### WORK ITEM
Tally the lines below that include the string "http". Reply with the total only.
*** Opening of RECORDS FOR THIS TASK ***
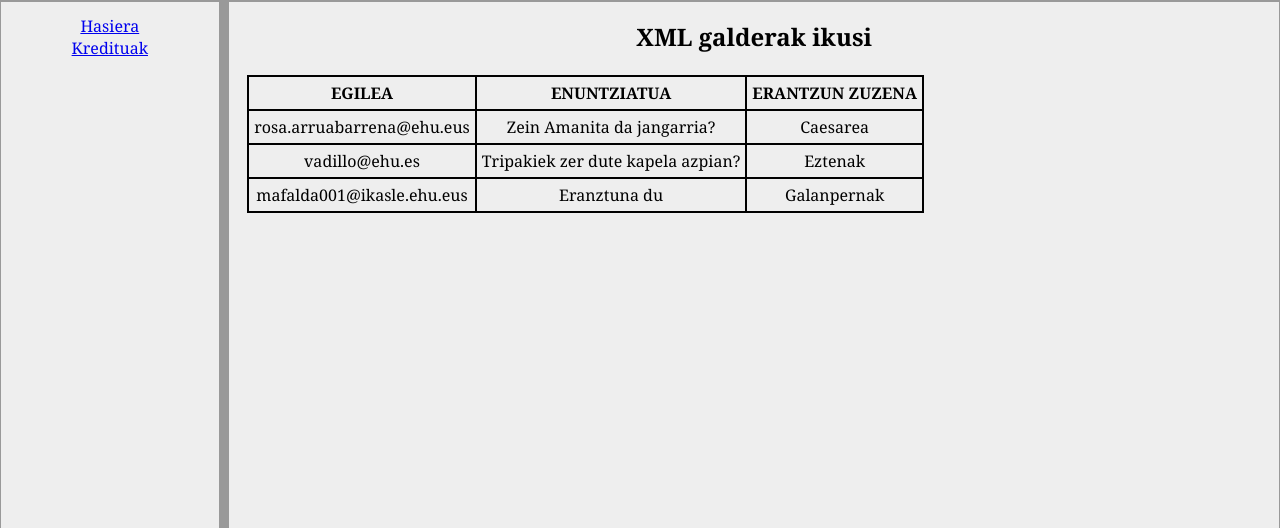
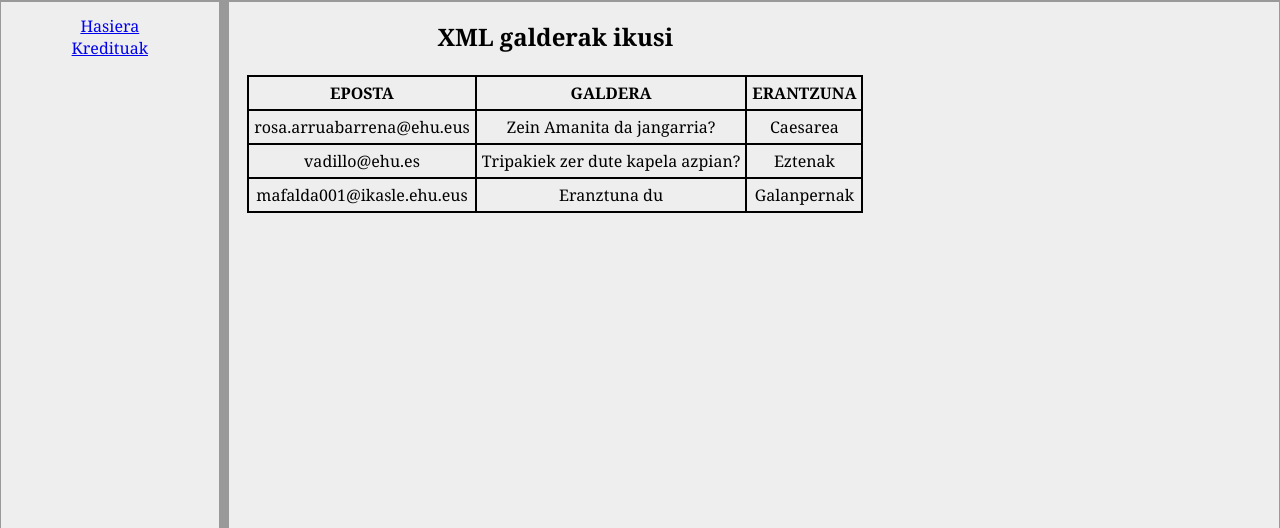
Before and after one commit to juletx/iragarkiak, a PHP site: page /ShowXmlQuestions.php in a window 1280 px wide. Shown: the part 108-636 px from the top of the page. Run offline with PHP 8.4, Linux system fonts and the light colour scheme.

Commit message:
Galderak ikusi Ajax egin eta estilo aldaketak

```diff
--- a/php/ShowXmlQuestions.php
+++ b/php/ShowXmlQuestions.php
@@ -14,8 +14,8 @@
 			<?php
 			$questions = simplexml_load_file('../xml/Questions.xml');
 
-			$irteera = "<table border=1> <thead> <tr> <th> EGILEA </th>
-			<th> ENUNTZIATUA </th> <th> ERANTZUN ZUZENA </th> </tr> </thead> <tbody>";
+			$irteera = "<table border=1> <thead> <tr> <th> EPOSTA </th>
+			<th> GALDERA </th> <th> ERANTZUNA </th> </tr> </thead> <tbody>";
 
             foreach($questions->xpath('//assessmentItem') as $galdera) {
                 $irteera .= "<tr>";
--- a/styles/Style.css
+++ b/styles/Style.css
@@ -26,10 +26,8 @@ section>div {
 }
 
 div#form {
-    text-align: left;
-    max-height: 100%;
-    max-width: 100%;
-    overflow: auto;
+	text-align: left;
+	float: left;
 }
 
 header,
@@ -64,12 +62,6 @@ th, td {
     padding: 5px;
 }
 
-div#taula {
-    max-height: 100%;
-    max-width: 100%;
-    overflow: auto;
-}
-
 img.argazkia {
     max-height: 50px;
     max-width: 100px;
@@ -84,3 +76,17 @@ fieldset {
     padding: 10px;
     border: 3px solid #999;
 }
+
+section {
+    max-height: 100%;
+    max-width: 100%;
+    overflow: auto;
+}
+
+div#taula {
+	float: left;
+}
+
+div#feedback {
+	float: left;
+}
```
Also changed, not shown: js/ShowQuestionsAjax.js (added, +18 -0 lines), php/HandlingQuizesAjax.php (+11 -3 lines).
*** Close of RECORDS FOR THIS TASK ***
*** Opening of RECORDS FOR THIS TASK ***
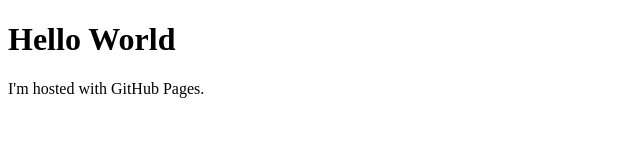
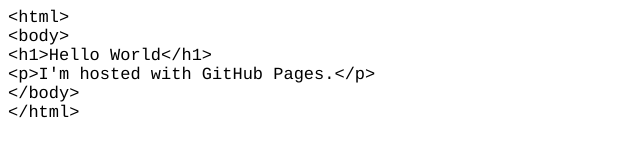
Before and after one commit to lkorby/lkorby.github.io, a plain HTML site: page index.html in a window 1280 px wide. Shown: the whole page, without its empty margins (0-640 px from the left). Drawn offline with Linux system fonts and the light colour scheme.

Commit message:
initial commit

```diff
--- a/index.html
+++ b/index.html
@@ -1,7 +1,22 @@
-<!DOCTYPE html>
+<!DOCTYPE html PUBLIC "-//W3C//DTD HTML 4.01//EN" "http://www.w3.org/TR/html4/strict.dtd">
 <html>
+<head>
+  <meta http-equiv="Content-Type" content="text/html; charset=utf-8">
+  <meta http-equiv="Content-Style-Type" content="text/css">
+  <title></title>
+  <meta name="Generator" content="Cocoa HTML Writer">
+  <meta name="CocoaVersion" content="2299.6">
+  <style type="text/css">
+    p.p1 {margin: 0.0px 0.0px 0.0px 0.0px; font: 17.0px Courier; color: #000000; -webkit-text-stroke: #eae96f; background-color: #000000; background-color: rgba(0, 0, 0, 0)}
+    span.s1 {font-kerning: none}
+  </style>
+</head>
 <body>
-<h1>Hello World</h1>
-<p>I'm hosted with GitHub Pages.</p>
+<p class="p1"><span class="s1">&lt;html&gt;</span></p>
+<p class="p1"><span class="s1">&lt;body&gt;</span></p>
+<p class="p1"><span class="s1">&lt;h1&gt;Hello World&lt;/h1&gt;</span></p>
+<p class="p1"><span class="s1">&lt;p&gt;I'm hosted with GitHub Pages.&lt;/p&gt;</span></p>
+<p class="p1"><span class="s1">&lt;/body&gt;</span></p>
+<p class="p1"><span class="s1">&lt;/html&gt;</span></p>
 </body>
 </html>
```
*** Close of RECORDS FOR THIS TASK ***
*** Opening of RECORDS FOR THIS TASK ***
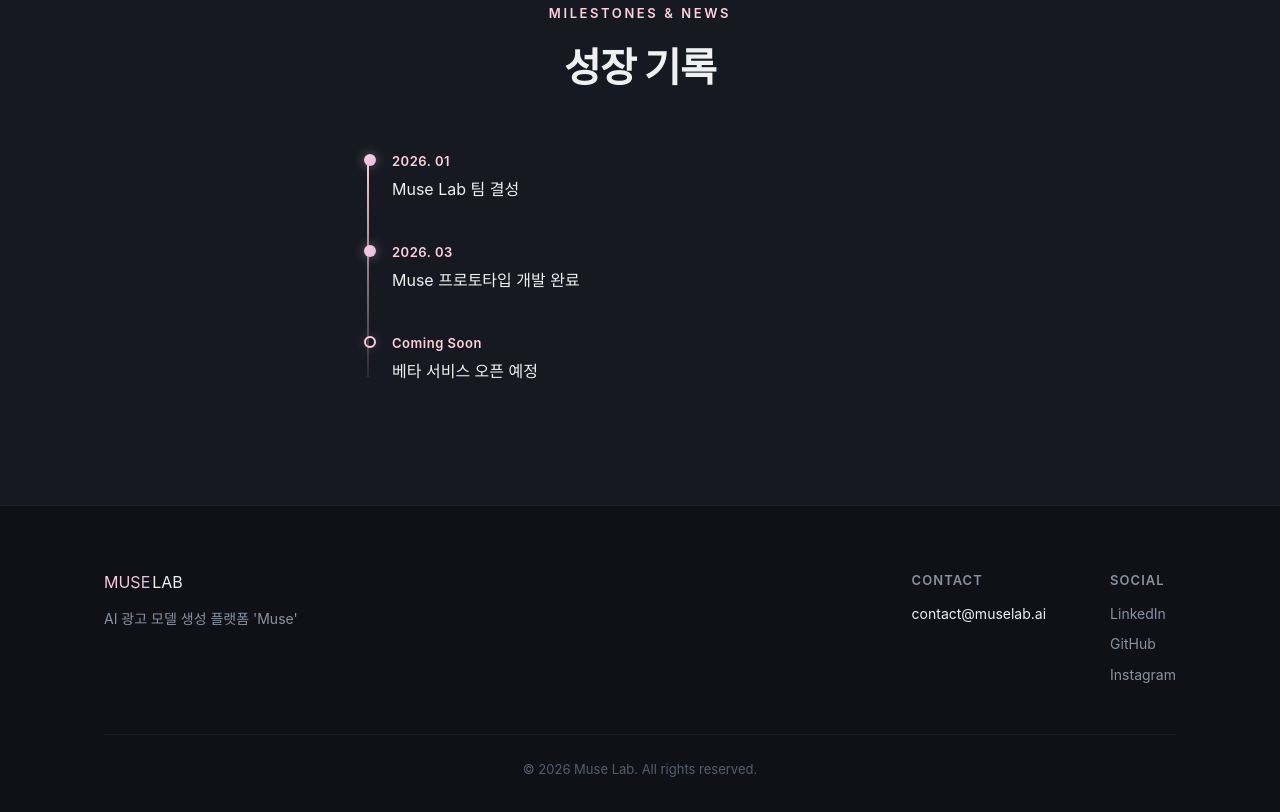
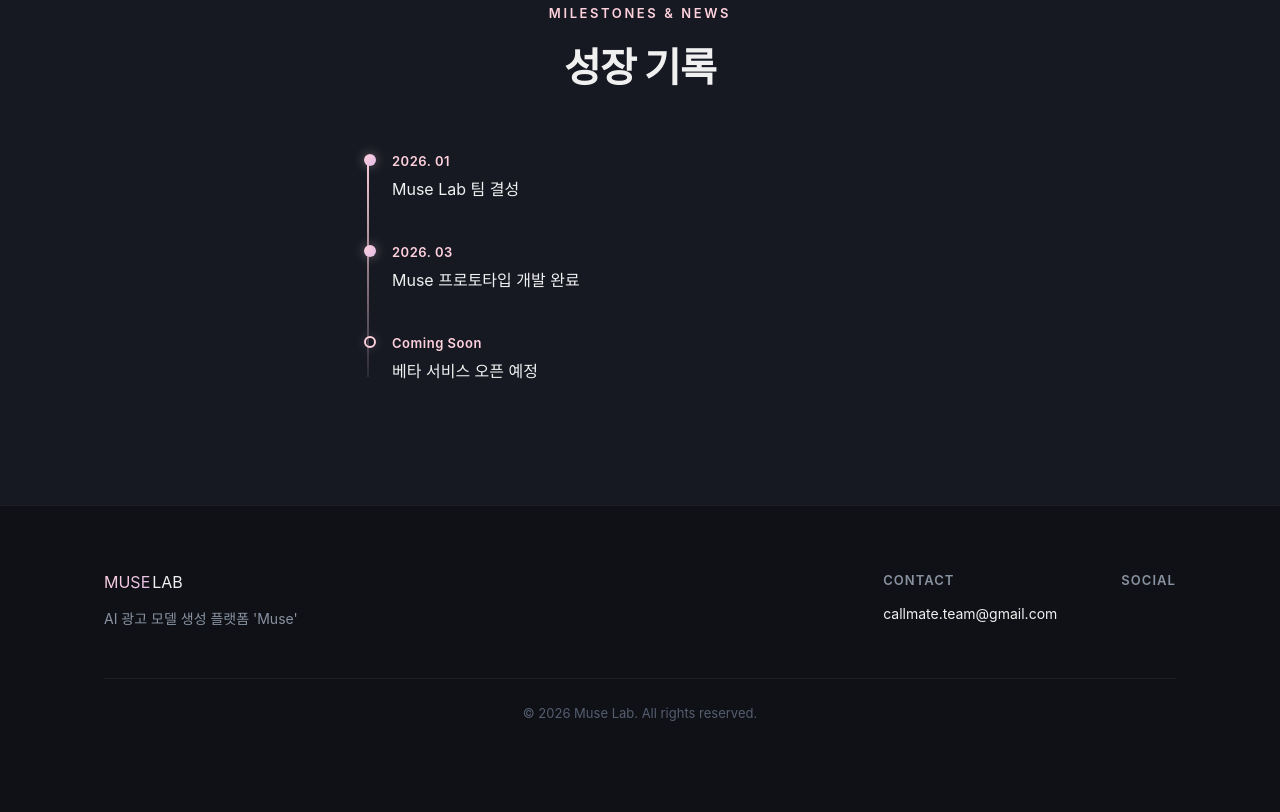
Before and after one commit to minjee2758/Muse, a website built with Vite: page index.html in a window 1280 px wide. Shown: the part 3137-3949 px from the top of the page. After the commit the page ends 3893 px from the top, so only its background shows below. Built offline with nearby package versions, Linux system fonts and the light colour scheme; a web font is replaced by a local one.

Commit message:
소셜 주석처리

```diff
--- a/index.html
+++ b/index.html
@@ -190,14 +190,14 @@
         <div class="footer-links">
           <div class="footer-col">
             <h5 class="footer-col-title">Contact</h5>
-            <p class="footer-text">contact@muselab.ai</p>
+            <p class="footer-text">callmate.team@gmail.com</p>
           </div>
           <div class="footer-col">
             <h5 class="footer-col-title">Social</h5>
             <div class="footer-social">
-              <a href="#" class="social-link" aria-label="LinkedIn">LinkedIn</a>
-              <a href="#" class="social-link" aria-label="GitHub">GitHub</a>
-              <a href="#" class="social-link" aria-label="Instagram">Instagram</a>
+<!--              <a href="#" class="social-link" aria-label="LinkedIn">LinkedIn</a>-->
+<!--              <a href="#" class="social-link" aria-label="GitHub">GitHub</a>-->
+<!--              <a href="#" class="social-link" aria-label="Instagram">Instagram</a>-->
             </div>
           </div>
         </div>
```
*** Close of RECORDS FOR THIS TASK ***
### RESPONSE AREA
3